Everything keeping still at this moment!!
There was a relaxed and friendly atmosphere with a wide variety of things going on, from the Fire Service’s dramatic demonstrations of a fire within a van and its extinguishment, (fire being a major potential hazard on many Travellers' sites); to a group of weavers and spinners from Guildford – not Gypsies, but people with an active interest in traditional skills.
The younger generation of Romany Gypsies were making them-selves seen and heard through a mix of street-dance and country and western music in the barn opposite my post; lovely youngsters showing the talent, enthusiasm and hard work that result in a polished ('Diversity' style) performance. This was far removed from traditional shanties or step-dancing, but shows that time does not stand still and tastes move on.

It was quite a social occasion. I made some new friends and saw some old ones: Ann, who works tirelessly for her community, a matriarchal looking Gypsy I know in old-style dress; wagon builder and painter, Peter Ingram, whom I visited years ago when I began research for No Gypsies Served; Jake Bowers, the well-known Romani journalist now turned blacksmith. I overheard someone congratulating him and shaking him by the hand for speaking up on TV on behalf of Romany people against the Channel 4 Big Fat Gypsy Weddings. I saw John Hockley, Chair of the Surrey Gypsy Traveller Community Relations Forum and West Surrey Rural Communities Officer, who gave my speech for me at the launch of No Gypsies Served when I lost my voice. He said how much he enjoyed Shades of Appley Green. A loyal fan!! Elsewhere there was the tantalising smell of bacon pudding cooking (as referred to in Gypsies Stop tHere!).

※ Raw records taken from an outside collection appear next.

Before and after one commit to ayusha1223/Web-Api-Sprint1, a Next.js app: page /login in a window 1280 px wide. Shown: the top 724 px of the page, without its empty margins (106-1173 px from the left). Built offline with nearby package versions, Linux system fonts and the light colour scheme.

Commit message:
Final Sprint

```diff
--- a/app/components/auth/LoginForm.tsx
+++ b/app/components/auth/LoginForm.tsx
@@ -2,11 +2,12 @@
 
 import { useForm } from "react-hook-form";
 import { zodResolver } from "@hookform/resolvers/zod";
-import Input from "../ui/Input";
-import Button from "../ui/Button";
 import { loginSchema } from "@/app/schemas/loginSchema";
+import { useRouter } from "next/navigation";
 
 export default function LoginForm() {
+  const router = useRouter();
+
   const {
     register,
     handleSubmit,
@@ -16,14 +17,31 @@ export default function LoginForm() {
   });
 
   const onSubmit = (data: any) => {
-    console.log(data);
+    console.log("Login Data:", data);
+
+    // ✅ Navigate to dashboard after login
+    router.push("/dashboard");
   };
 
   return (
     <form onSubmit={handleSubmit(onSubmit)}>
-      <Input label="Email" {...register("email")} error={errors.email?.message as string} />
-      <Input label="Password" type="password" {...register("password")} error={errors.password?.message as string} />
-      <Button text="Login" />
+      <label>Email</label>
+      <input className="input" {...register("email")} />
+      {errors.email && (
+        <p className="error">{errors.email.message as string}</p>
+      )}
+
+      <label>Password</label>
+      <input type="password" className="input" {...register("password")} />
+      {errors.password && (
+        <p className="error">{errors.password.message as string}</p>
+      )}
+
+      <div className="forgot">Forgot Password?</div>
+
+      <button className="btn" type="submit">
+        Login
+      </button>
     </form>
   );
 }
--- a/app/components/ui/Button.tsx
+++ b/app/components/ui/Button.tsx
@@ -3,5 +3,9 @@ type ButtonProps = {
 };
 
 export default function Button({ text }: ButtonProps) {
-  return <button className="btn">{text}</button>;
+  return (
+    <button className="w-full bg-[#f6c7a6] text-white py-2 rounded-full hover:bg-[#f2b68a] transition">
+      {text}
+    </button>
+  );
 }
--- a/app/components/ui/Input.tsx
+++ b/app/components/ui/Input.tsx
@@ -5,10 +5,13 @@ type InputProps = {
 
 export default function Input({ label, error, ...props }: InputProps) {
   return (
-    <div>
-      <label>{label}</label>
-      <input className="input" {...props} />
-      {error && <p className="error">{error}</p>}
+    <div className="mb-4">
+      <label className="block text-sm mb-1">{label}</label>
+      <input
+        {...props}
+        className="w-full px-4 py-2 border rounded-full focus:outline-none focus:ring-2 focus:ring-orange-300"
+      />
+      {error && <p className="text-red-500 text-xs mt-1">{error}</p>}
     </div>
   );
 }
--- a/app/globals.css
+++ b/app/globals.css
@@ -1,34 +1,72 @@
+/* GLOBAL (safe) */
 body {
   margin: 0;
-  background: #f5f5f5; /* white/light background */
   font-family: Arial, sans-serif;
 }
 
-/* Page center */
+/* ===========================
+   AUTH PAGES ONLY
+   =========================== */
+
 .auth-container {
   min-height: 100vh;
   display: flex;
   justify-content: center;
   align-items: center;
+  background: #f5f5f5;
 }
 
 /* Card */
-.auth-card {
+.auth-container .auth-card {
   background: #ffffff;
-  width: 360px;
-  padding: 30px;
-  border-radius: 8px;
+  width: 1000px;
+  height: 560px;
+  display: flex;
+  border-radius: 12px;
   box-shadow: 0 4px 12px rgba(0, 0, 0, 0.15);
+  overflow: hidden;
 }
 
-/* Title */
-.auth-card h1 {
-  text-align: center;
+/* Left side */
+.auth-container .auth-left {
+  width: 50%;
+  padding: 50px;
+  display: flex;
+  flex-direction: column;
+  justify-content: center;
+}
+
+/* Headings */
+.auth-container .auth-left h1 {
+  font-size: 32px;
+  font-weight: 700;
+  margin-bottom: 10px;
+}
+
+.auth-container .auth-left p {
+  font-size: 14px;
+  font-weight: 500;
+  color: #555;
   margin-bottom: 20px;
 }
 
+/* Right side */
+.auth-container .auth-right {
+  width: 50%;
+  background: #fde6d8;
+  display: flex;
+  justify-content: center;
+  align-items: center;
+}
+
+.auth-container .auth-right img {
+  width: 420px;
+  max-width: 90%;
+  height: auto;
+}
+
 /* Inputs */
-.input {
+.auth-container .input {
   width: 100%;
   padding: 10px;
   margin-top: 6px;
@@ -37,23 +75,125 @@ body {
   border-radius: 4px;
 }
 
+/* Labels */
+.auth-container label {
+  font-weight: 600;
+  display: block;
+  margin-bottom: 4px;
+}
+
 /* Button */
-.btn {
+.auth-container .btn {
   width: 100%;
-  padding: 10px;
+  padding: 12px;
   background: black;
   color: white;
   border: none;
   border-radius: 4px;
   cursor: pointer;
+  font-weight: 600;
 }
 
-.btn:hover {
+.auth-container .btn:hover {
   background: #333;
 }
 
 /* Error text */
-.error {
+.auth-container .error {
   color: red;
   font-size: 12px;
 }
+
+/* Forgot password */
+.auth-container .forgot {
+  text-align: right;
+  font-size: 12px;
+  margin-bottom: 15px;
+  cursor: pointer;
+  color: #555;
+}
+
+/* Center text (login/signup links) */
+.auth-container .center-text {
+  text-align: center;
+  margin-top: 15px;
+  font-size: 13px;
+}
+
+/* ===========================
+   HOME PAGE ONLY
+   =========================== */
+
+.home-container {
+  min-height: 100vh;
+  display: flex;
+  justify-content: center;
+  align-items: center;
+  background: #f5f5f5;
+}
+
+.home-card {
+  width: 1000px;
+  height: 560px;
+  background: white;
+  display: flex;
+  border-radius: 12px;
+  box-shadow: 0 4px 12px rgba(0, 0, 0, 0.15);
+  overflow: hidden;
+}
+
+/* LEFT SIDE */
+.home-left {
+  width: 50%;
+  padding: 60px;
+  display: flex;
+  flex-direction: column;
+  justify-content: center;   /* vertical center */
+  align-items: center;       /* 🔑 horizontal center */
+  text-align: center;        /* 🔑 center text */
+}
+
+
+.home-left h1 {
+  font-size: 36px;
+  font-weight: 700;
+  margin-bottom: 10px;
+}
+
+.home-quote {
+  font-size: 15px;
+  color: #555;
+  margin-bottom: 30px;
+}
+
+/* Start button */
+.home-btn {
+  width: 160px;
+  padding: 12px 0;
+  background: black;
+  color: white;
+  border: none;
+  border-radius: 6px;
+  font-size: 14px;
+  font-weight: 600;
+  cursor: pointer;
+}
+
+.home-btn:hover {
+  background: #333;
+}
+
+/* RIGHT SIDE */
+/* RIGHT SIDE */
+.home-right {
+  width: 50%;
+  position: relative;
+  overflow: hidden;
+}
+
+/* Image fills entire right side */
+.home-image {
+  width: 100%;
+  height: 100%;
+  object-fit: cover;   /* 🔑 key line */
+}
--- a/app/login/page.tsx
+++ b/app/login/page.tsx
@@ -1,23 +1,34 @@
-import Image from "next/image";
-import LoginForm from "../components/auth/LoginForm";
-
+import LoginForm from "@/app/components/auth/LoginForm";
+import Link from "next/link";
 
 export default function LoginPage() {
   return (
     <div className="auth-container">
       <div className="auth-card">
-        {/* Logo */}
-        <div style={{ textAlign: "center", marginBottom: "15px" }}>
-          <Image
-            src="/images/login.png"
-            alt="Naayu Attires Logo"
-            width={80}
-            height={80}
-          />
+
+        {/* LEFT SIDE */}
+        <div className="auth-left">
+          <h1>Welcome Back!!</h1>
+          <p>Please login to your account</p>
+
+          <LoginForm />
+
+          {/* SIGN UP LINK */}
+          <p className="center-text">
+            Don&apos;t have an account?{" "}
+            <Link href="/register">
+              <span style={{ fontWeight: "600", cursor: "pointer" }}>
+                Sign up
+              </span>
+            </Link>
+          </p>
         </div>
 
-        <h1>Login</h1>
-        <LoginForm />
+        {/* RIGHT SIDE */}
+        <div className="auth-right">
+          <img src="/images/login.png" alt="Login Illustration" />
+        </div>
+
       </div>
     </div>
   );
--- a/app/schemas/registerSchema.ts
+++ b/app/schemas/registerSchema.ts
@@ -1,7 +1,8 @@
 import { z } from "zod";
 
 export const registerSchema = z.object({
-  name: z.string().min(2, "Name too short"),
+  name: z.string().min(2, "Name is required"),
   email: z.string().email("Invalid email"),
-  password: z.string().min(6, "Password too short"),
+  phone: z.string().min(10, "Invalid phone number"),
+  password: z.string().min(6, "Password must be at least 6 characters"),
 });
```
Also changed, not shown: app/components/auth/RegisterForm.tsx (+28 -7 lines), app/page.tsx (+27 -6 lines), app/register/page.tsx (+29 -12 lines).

I also met up with people from the Romany Family History Society; the ladies from the Rural Life Centre bookshop; and curators from Bourne Hall Museum and Surrey Heritage in Woking, who I think were the main organisers.

Thanks to Surrey Heritage Centre, the Musem in Woking,
 for allowing me to show you some
of their wonderful photographs on their stand.

 A lovely day!  Hope you can be there next time.


  1. Sounds like a wonderful day Miriam! Thanks for sharing with us!

  2. Thanks for this post, Miriam. Wonderful!

  3. Hi Miriam
    Sounds like a lovely day - great that your writing and your life are in sync!
    Ali B

  4. Looks like you had a wonderful day, reconnecting with folks you met during the research process and have turned into loyal fans. Well done, you!

  5. Fascinating post, great photos, thanks for sharing. I admire your passion! xx

  6. Looks like a fab day! Wish I was there ....

  7. Fascinating post and I loved the photos. Check out Jess Smith on Facebook. she's from the travelling community and lives in Perthshire. She's a lovely woman and has written non-fiction on the traveller lifestyle as well as fiction. I've met her several times at conferences and other things. I think you'd like her.

  8. Thanks for that Chris - I hope to be her friend!